Anyone who knows me well, knows that I am a Type A personality. You won’t find me out holiday shopping after Thanksgiving. I get this done before Thanksgiving. And, in November, I start to plan my publicity schedule for the following year.
Two new events– among the regular ones that I normally schedule– are poetry events. One is a haiku workshop at the Women’s Exchange in Winnetka, IL, (Chicago metro area). It will be held, Tuesday, March 13, from 10 to 11:30 a.m. Also, I will be exhibiting my haiku/art from Saturday, April 21 through June at the Arlington Green Executive Center in Arlington Heights, IL. You’ll hear more about these first-time events as the date gets near, and about my regular events, too.
Further, I’ll be spending 2018 organizing the format of my seventh book– this one, a poetry book, with something for all poetry buffs. It will be published in 2019. (I won’t reveal its details now.) And, of course, I’ll be busy “writing for money” with my usual editing and publicity projects–something I hope to be doing for the next couple decades.
My best advice to any serious author who wants and needs publicity is to always plan months in advance for important events. Many venues, such as libraries, plan their schedules about four months in advance, so it’s best to contact many places five or six months in advance with proposals.
It’s important to graciously accept a chance to speak. As a writer, I am not picky, and I make it a rule to try to accept all invitations, as each one often leads to something bigger. This attitude is just good PR. If you truly believe in yourself and your book, share yourself and your book with others.
Don’t under any circumstances act like a Prima Donna and be difficult to work with. I remember long ago, in the mid-90s, I hosted a radio poetry program on public broadcasting. It amazed me how some poets acted as if they were celebrities who needed to be accommodated at all costs.
One poet told me emphatically that she didn’t want to discuss certain things on my show. She never bothered to ask me what I wanted to discuss. What a pain! As someone who has sought publicity for my own books for nearly thirty years, I am experienced and polite enough not to dictate what I want to discuss. I do what is needed by the host, unless I feel inexperienced to discuss a certain area. If so, I say so.
My point is, exercise “good business and social skills” in dealing with prospective interviewers or book reviewers. Why would anyone invite you back for more or recommend you to others if you are difficult to work with?
I always make myself available and cheerfully accept an invitation, asking the host or reviewer or interviewer how I can help them to help me produce a good program or good review. Do they want me to provide some interview questions that they can use? A lot of interviewers do.
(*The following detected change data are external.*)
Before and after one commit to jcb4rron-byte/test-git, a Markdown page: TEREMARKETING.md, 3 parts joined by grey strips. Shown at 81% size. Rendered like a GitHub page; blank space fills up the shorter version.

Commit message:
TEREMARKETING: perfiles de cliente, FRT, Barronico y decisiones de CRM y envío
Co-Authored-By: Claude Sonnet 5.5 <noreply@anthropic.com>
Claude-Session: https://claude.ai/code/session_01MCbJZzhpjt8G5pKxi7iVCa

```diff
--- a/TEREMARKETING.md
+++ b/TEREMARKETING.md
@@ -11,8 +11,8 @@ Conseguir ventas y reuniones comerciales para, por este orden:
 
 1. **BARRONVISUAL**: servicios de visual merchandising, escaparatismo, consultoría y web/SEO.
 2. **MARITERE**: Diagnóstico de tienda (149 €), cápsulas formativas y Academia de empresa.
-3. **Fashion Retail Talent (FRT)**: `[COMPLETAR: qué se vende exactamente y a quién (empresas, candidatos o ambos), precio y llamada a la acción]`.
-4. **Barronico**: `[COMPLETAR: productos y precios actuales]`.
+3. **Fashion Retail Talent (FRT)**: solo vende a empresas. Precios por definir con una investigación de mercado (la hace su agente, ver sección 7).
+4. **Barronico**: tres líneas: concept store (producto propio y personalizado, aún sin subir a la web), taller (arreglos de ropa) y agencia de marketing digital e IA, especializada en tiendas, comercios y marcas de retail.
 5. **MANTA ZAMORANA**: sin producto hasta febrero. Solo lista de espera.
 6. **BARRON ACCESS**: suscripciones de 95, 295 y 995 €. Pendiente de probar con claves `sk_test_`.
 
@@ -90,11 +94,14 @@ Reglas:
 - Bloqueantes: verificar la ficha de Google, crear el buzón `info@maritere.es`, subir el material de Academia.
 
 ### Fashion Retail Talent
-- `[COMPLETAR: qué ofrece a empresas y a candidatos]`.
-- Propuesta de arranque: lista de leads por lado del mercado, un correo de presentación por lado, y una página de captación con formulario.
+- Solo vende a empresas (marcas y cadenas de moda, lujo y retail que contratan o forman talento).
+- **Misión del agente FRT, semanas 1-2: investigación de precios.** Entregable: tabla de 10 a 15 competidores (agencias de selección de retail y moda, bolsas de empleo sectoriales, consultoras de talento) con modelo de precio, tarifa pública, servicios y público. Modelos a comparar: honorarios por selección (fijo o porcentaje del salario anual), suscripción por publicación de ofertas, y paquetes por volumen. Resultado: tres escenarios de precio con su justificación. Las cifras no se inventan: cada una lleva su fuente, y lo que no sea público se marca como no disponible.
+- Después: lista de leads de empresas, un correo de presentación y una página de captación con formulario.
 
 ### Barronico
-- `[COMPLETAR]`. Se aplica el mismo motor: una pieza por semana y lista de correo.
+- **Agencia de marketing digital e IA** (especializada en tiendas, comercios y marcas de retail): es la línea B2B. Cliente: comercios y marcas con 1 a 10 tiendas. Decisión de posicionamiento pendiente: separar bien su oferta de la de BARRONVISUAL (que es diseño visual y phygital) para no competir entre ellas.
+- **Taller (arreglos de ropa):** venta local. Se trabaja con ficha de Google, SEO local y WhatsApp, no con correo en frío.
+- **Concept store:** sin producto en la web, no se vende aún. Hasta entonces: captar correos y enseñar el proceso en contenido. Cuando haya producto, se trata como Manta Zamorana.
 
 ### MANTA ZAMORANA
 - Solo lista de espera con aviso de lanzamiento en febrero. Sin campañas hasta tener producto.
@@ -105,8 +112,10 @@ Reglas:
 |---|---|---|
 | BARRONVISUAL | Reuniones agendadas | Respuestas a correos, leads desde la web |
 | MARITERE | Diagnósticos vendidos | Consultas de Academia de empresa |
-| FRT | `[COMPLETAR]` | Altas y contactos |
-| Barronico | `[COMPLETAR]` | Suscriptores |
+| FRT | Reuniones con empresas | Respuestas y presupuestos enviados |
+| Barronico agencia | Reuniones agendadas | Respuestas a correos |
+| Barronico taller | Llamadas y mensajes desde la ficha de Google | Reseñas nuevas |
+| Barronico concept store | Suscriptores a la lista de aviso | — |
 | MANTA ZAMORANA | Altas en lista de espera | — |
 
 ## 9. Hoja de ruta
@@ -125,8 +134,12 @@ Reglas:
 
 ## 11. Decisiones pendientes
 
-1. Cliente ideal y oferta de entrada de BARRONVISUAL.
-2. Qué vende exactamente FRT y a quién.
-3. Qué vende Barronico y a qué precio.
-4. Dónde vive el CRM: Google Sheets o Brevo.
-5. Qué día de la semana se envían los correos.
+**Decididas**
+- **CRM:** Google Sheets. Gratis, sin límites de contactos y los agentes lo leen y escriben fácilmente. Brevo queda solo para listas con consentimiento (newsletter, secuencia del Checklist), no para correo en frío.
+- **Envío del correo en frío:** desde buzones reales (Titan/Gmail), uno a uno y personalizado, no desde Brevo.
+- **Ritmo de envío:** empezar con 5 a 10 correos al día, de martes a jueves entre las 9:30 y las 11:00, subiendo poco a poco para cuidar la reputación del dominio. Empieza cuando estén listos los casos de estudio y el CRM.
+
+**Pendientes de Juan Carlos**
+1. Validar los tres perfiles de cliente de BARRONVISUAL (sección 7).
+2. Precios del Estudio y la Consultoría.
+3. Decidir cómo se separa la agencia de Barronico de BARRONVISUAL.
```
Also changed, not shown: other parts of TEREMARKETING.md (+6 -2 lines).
On my radio program, I interviewed a poet who tried to match wits with me, and even told me I didn’t know what I was talking about. How rude to go on someone’s show and try to embarrass her. Needless to say, I have shunned her ever since. And this rude and gauche person even tried to befriend me on Facebook twenty years later! Of course, I didn’t respond. (I have come to learn that she deals with everyone she comes in contact with in much the same manner.)
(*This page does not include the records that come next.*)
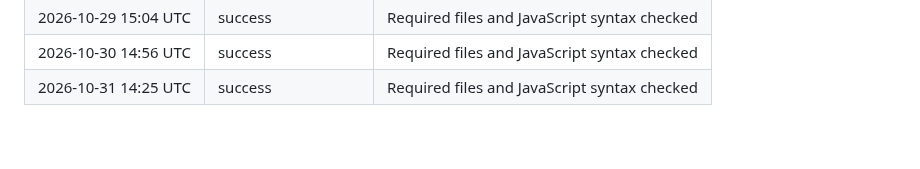
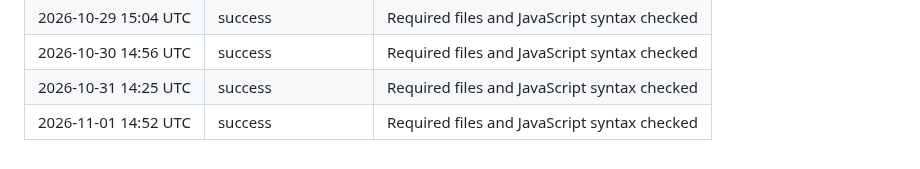
Before and after one commit to AndyMagwayer/Chess-game, a Markdown page: README.md, the part around the change. GitHub-like rendering.

Commit message:
ci: record daily chess game check [skip ci]

```diff
--- a/README.md
+++ b/README.md
@@ -95,3 +95,4 @@ You can use FEN notation to record and share specific chess positions and use th
 | 2026-10-29 15:04 UTC | success | Required files and JavaScript syntax checked |
 | 2026-10-30 14:56 UTC | success | Required files and JavaScript syntax checked |
 | 2026-10-31 14:25 UTC | success | Required files and JavaScript syntax checked |
+| 2026-11-01 14:52 UTC | success | Required files and JavaScript syntax checked |
```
Keep in mind that you are not a unique author. No one is unique. You can joke about being unique in a lighthearted way with friends, if you wish, but make sure everyone can tell you are joking.
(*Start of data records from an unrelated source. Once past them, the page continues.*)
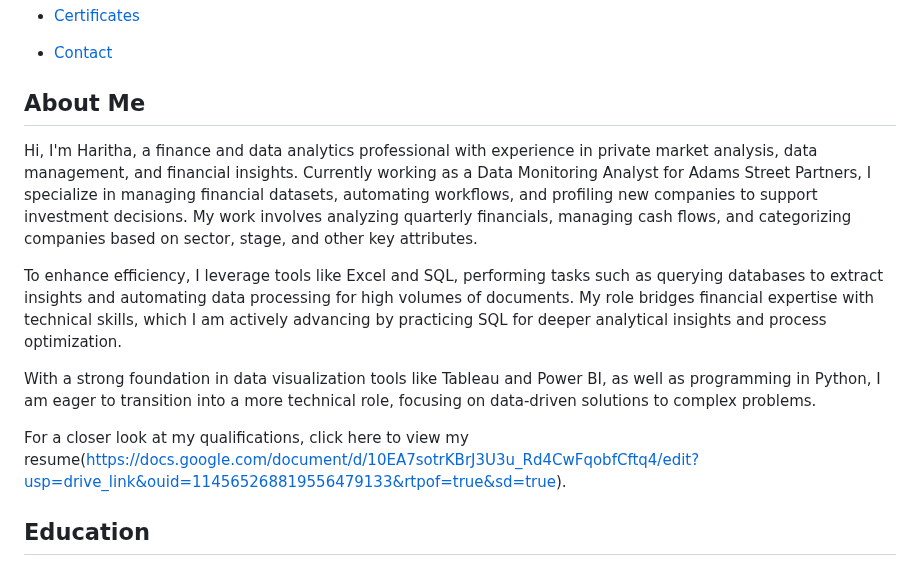
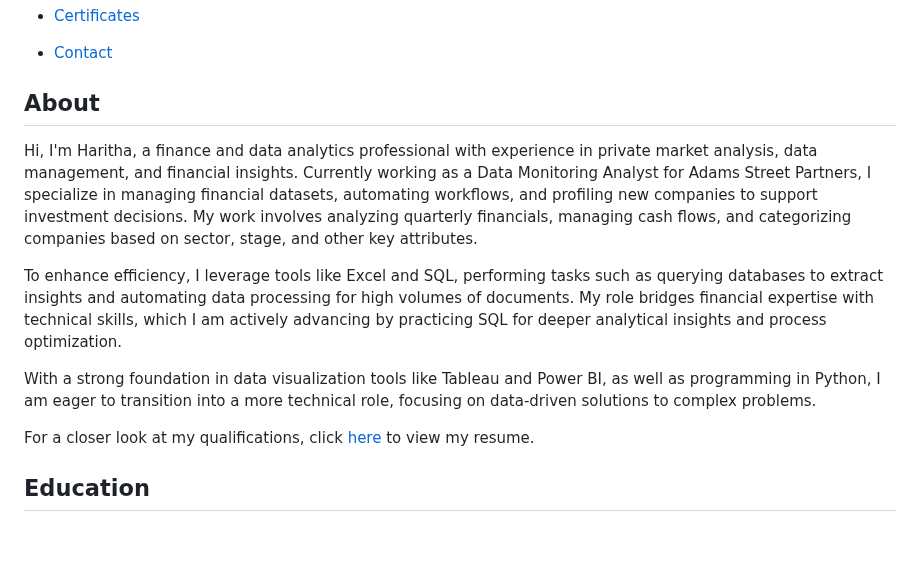
Before and after one commit to Haritha1005/data_analyst_coursework_and_practice, a Markdown page: Intro.md, the part around one of its changes. Drawn GitHub-style; blank space fills up the shorter version.

```diff
--- a/Intro.md
+++ b/Intro.md
@@ -20,7 +20,7 @@ Welcome to my Data Analysis portfolio! Below you'll find a collection of project
 - [Certificates](#certificates)
 - [Contact](#contact)
 
-## About Me
+## About
 
 Hi, I'm Haritha, a finance and data analytics professional with experience in private market analysis, data management, and financial insights. Currently working as a Data Monitoring Analyst for Adams Street Partners, I specialize in managing financial datasets, automating workflows, and profiling new companies to support investment decisions. My work involves analyzing quarterly financials, managing cash flows, and categorizing companies based on sector, stage, and other key attributes.
 
@@ -28,7 +28,7 @@ To enhance efficiency, I leverage tools like Excel and SQL, performing tasks suc
 
 With a strong foundation in data visualization tools like Tableau and Power BI, as well as programming in Python, I am eager to transition into a more technical role, focusing on data-driven solutions to complex problems.
 
-For a closer look at my qualifications, click here to view my resume(https://docs.google.com/document/d/10EA7sotrKBrJ3U3u_Rd4CwFqobfCftq4/edit?usp=drive_link&ouid=114565268819556479133&rtpof=true&sd=true).
+For a closer look at my qualifications, click [here](https://docs.google.com/document/d/10EA7sotrKBrJ3U3u_Rd4CwFqobfCftq4/edit?usp=drive_link&ouid=114565268819556479133&rtpof=true&sd=true) to view my resume.
 
 ## Education
 
```
Also changed, not shown: other parts of Intro.md (+1 -1 lines).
Still another anecdote: On my radio program, one poet contacted me who didn’t realize it was his responsibility to provide me with a copy of his book. He told me I could “go to the bookstore and look at the book”! Goodness, not only was this very impolite and unprofessional, but wouldn’t one want you to have a copy of one’s book so he could be interviewed and asked relevant and intelligent questions? This is the type of behavior that gives some authors a bad name. It doesn’t even pass the test of common sense.
Anytime you approach someone you want something from, doesn’t it make sense to bend over backwards to accommodate them? When you first contact them about reviewing your book or appearing on their show, tell them that you are mailing off a copy of your book. They should be extended that courtesy.
(Actually, be sure to ask them if they review books, if they are editors. Sometimes, editors who formerly reviewed books, have stopped doing it, because it is running into too much time for them, or they can no longer find reviewers to review them.)
If you keep the above points in mind, you should be on your way to getting invited and getting referred to others for publicity purposes.
Now, during the book-buying season, see if you can’t scare up some last minute appearances. I often tell prospects that if one of their author-guests gets sick at the last minute, I can fill in and speak or be interviewed on a show. This works, too.
Copyright 2017 by Charlotte Digregorio.